**Work item:** Could you return each entry below exactly as written, minus any pictures?
*** Given records ***
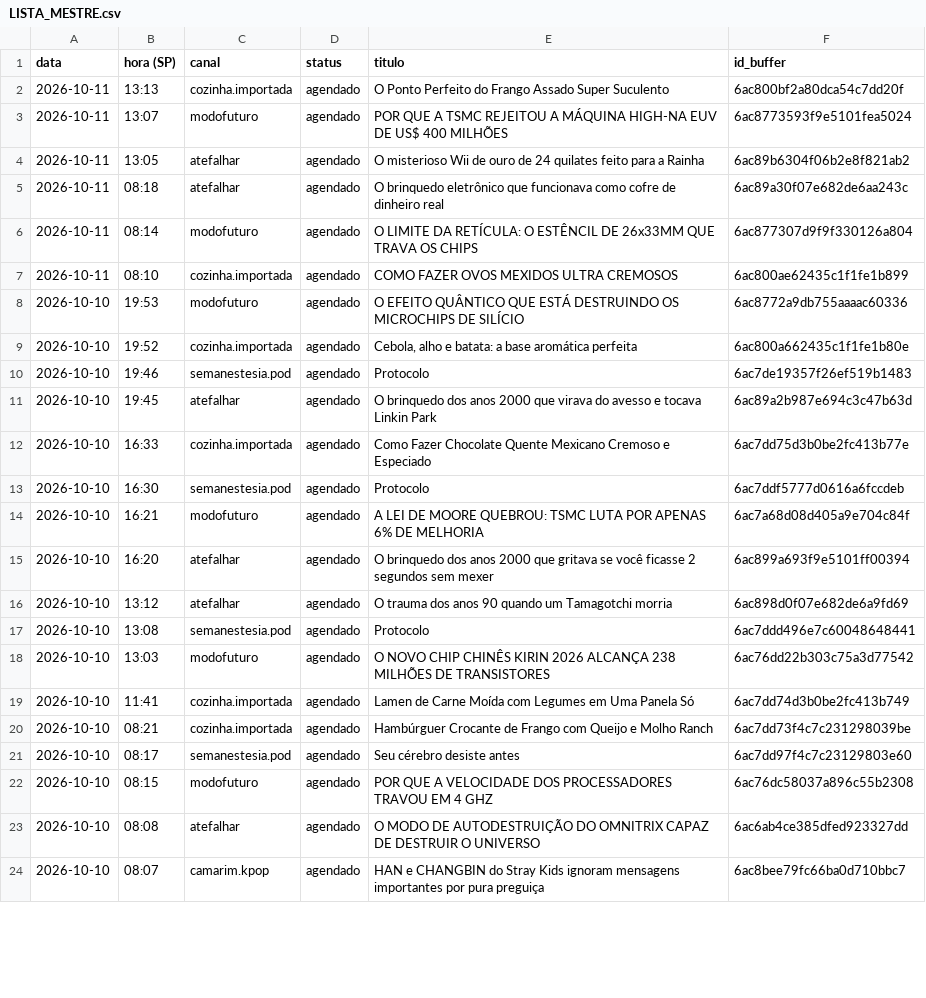
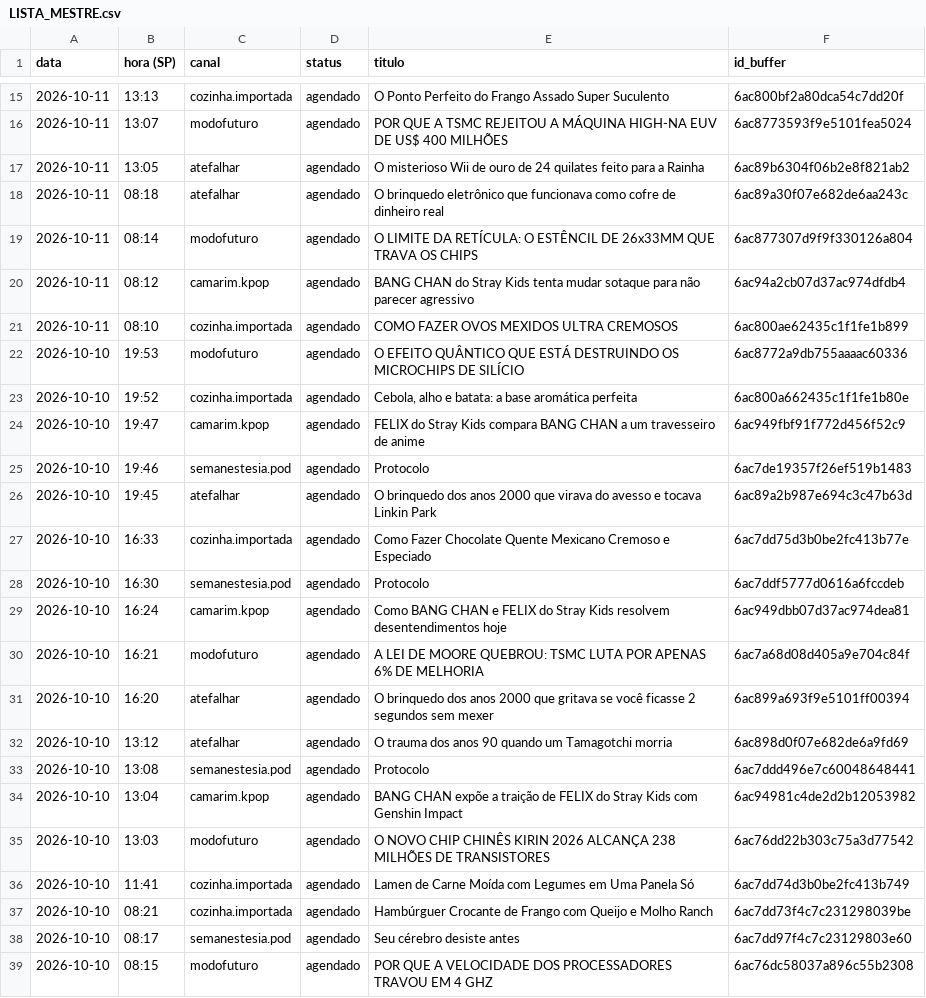
Before and after one commit to poisonb9/Modo-Futuro, a CSV file: estado/LISTA_MESTRE.csv, drawn as a sheet; only a part is shown, gaps mark what is left out; the shorter side is filled out with more unchanged rows; the diff covers the shown part only; the diff names each change by its address in the sheet, - before the commit and + after, or states it on an @@ line.

```diff
--- a/estado/LISTA_MESTRE.csv
+++ b/estado/LISTA_MESTRE.csv
+row 20: 2026-10-11 | 08:12 | camarim.kpop | agendado | BANG CHAN do Stray Kids tenta mudar sotaque para não parecer agressivo | 6ac94a2cb07d37ac974dfdb4
+row 24: 2026-10-10 | 19:47 | camarim.kpop | agendado | FELIX do Stray Kids compara BANG CHAN a um travesseiro de anime | 6ac949fbf91f772d456f52c9
+row 29: 2026-10-10 | 16:24 | camarim.kpop | agendado | Como BANG CHAN e FELIX do Stray Kids resolvem desentendimentos hoje | 6ac949dbb07d37ac974dea81
+row 34: 2026-10-10 | 13:04 | camarim.kpop | agendado | BANG CHAN expõe a traição de FELIX do Stray Kids com Genshin Impact | 6ac94981c4de2d2b12053982
```
Also changed, not shown: 15 added rows and 34 edited cells elsewhere in this file, 5 other files.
***
**Result of the exercise:**
Before and after one commit to poisonb9/Modo-Futuro, a CSV file: estado/LISTA_MESTRE.csv, drawn as a sheet; only a part is shown, gaps mark what is left out; the shorter side is filled out with more unchanged rows; the diff covers the shown part only; the diff names each change by its address in the sheet, - before the commit and + after, or states it on an @@ line.

```diff
--- a/estado/LISTA_MESTRE.csv
+++ b/estado/LISTA_MESTRE.csv
+row 20: 2026-10-11 | 08:12 | camarim.kpop | agendado | BANG CHAN do Stray Kids tenta mudar sotaque para não parecer agressivo | 6ac94a2cb07d37ac974dfdb4
+row 24: 2026-10-10 | 19:47 | camarim.kpop | agendado | FELIX do Stray Kids compara BANG CHAN a um travesseiro de anime | 6ac949fbf91f772d456f52c9
+row 29: 2026-10-10 | 16:24 | camarim.kpop | agendado | Como BANG CHAN e FELIX do Stray Kids resolvem desentendimentos hoje | 6ac949dbb07d37ac974dea81
+row 34: 2026-10-10 | 13:04 | camarim.kpop | agendado | BANG CHAN expõe a traição de FELIX do Stray Kids com Genshin Impact | 6ac94981c4de2d2b12053982
```
Also changed, not shown: 15 added rows and 34 edited cells elsewhere in this file, 5 other files.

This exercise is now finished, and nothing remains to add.